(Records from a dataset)
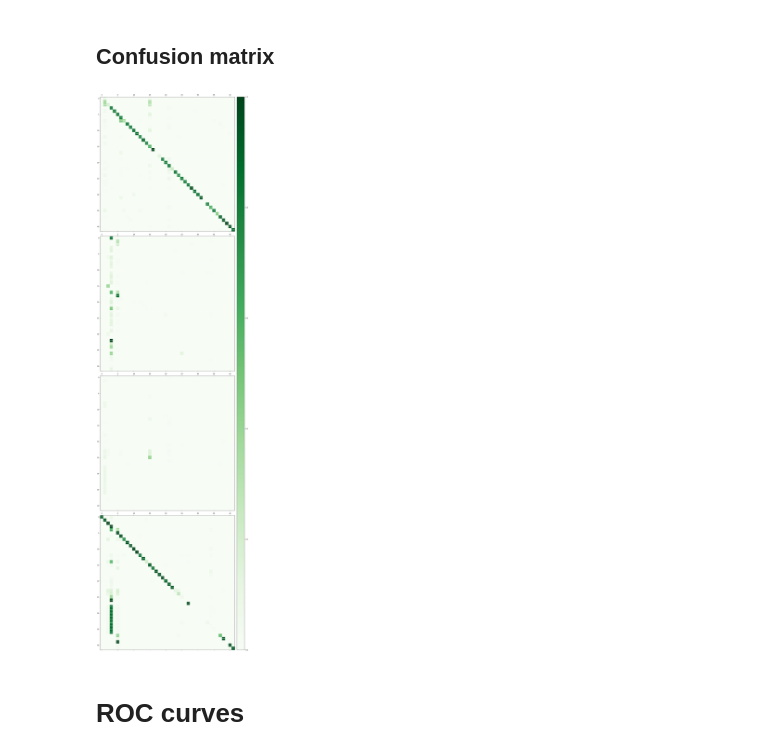
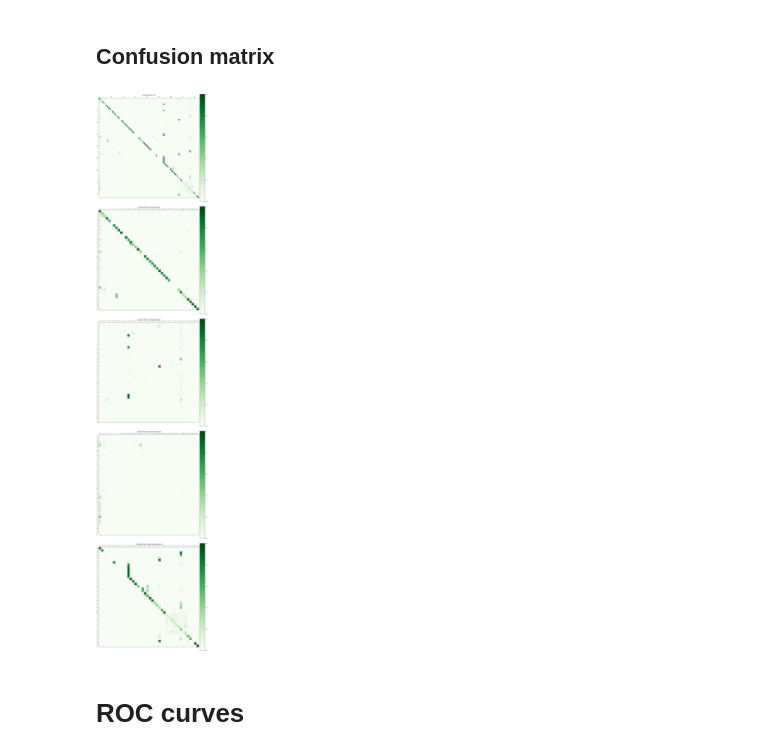
Before and after one commit to nelioasousa/iiot_threat_detec, a Jupyter notebook: experiments/decision_tree.ipynb, the cells around one changed output. Drawn from its saved outputs; the diff is of its cells as text; code cells hidden in the pictures.

```diff
--- a/experiments/decision_tree.ipynb
+++ b/experiments/decision_tree.ipynb
@@ -126,17 +46,21 @@ Attack classes after balancing:
 # %% [markdown]
 ## Training pipe
 # %%
-train_pipe = sklPipeline(
+train_pipe = Pipeline(
     steps=[
         (
-            "onehot",
+            "transformations",
             make_column_transformer(
-                (OneHotEncoder(drop="first"), [-1]),
+                ("drop", make_column_selector(r"^label")),
+                (OneHotEncoder(drop="first"), ["device_type"]),
+                ("drop", make_column_selector(dtype_exclude="number")),
                 remainder="passthrough",
                 verbose_feature_names_out=False,
             ),
         ),
-        ("model", DecisionTreeClassifier(random_state=RANDOM_STATE)),
+        (
+            "model", DecisionTreeClassifier(random_state=RANDOM_STATE),
+        ),
     ],
     memory=str(cache_dir),
     verbose=False,
@@ -162,7 +86,7 @@ grid = GridSearchCV(
     return_train_score=True,
 )
 
-grid.fit(X_train, y_train)
+grid.fit(X_train, y_train, model__sample_weight=sample_weight)
 trained_model = grid.best_estimator_
 trained_model
 # %% [output]
@@ -182,11 +110,8 @@ del X_train, y_train
 
 test_data = Path("../datasense/dataset/datasense_full_test_1sec.parquet")
 test_data = pd.read_parquet(test_data)
-
-X_test = balance_pipe[:1].transform(test_data)
+X_test = test_data
 y_test = test_data["label4"]
-
-del test_data
 # %%
 y_pred = trained_model.predict(X_test)
 y_proba = trained_model.predict_proba(X_test)
@@ -222,48 +147,73 @@ print(classification_report(y_test, y_pred, zero_division=0))
 # %%
 cm = confusion_matrix(y_test, y_pred, normalize="true")
 # %%
-fig, axs = plt.subplots(4, 2, figsize=(14, 50), width_ratios=[19, 1])
+fig, axs = plt.subplots(5, 2, figsize=(15, 75), width_ratios=[19, 1])
+axs_cbars = axs[:, 1]
+axs = axs[:, 0]
 
-gs = axs[0, 1].get_gridspec()
-for ax in axs[:, 1]:
-    ax.remove()
-colorbar_ax = fig.add_subplot(gs[:, 1])
-
+# Full matrix
+img = axs[0].matshow(cm, cmap="Greens", vmin=0, vmax=1)
+axs[0].set_title("Confusion Matrix: full")
+plt.colorbar(img, cax=axs_cbars[0])
+# Quadrants
 cm_mid = len(cm) // 2
-img = axs[0, 0].matshow(cm[:cm_mid, :cm_mid], cmap="Greens", vmin=0, vmax=1)
-axs[1, 0].matshow(cm[:cm_mid, cm_mid:], cmap="Greens", vmin=0, vmax=1)
-axs[2, 0].matshow(cm[cm_mid:, :cm_mid], cmap="Greens", vmin=0, vmax=1)
-axs[3, 0].matshow(cm[cm_mid:, cm_mid:], cmap="Greens", vmin=0, vmax=1)
-plt.colorbar(img, cax=colorbar_ax)
+lft_ticks = list(range(cm_mid))
+rgt_ticks = list(range(cm_mid, len(cm)))
+top_ticks = lft_ticks
+btm_ticks = rgt_ticks
+## Top-left
+img = axs[1].matshow(cm[:cm_mid, :cm_mid], cmap="Greens", vmin=0, vmax=1)
+axs[1].set_title("Confusion Matrix: top-left quadrant")
+axs[1].set_xticks(lft_ticks)
+axs[1].set_yticks(top_ticks)
+plt.colorbar(img, cax=axs_cbars[1])
+## Top-right
+img = axs[2].matshow(cm[:cm_mid, cm_mid:], cmap="Greens", vmin=0, vmax=1)
+axs[2].set_title("Confusion Matrix: top-right quadrant")
+axs[2].set_xticks(range(len(rgt_ticks)), labels=rgt_ticks)
+axs[2].set_yticks(top_ticks)
+plt.colorbar(img, cax=axs_cbars[2])
+## Bottom-left
+img = axs[3].matshow(cm[cm_mid:, :cm_mid], cmap="Greens", vmin=0, vmax=1)
+axs[3].set_title("Confusion Matrix: bottom-left quadrant")
+axs[3].set_xticks(lft_ticks)
+axs[3].set_yticks(range(len(btm_ticks)), labels=btm_ticks)
+plt.colorbar(img, cax=axs_cbars[3])
+## Bottom-right
+img = axs[4].matshow(cm[cm_mid:, cm_mid:], cmap="Greens", vmin=0, vmax=1)
+axs[4].set_title("Confusion Matrix: bottom-right quadrant")
+axs[4].set_xticks(range(len(rgt_ticks)), labels=rgt_ticks)
+axs[4].set_yticks(range(len(btm_ticks)), labels=btm_ticks)
+plt.colorbar(img, cax=axs_cbars[4])
 
 for i in range(len(cm)):
     in_first_half = i < cm_mid
     i_mod = i % cm_mid
     for j in range(len(cm)):
         if in_first_half:
             if j < cm_mid:
-                ax = axs[0, 0]
+                ax = axs[1]
             else:
-                ax = axs[1, 0]
+                ax = axs[2]
         else:
             if j < cm_mid:
-                ax = axs[2, 0]
+                ax = axs[3]
             else:
-                ax = axs[3, 0]
+                ax = axs[4]
         val = f"{cm[i, j]:4.2f}"
         ax.text(
+            j % cm_mid,
             i_mod,
-            j % cm_mid,
             val,
             ha="center", va="center",
             color="white", fontsize=8,
         )
 
 plt.tight_layout()
 plt.savefig(results_dir / "confusion_matrix.png", dpi=300)
 plt.show()
 # %% [output]
-[figure, old version]
+[figure, new version]
 # %% [markdown]
 # ROC curves
 # %%
```
Also changed, not shown: parts of 11 cells of this notebook, 5 other files.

*TASK PROMPT*. Scan the entries above and show each line that contains the word "OneHotEncoder".

*TASK RESPONSE*.
-                (OneHotEncoder(drop="first"), [-1]),
+                (OneHotEncoder(drop="first"), ["device_type"]),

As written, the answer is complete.